Working data:
..............................
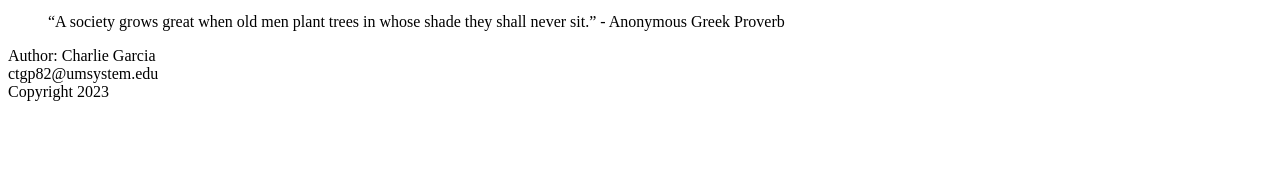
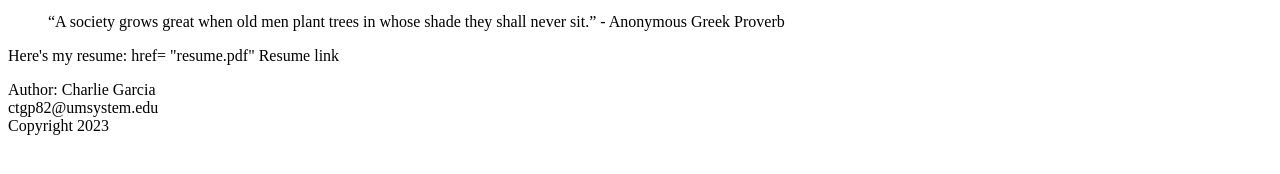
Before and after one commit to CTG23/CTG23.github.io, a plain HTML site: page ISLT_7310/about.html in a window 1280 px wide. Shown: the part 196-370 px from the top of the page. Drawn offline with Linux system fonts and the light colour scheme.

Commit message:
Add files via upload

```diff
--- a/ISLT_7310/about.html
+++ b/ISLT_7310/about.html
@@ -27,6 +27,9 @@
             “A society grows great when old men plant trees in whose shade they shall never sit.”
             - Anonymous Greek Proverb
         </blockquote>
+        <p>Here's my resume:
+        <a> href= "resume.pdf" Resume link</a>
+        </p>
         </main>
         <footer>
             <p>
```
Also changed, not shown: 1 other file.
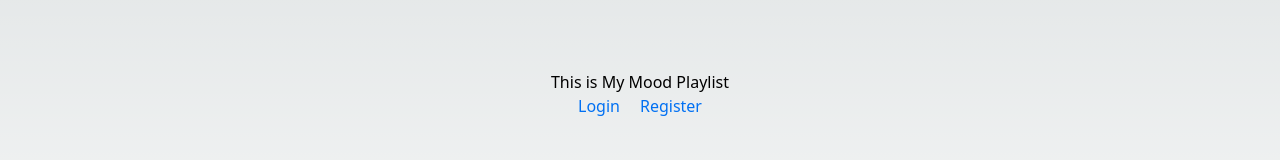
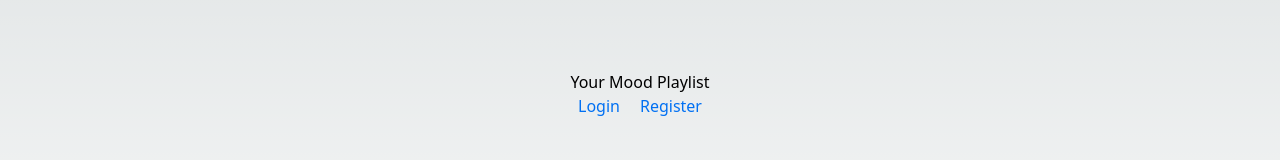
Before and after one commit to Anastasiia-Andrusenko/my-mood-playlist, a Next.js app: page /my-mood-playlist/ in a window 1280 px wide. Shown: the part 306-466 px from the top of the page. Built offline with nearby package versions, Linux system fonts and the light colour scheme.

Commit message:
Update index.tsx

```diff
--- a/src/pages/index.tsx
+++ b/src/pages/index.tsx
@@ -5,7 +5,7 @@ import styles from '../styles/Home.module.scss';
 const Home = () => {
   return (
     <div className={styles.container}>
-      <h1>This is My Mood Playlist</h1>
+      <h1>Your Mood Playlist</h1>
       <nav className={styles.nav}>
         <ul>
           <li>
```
..............................
Problem to solve:
Where a line in the records above contains the string "index", return that line.

Response to this task:
Update index.tsx
--- a/src/pages/index.tsx
+++ b/src/pages/index.tsx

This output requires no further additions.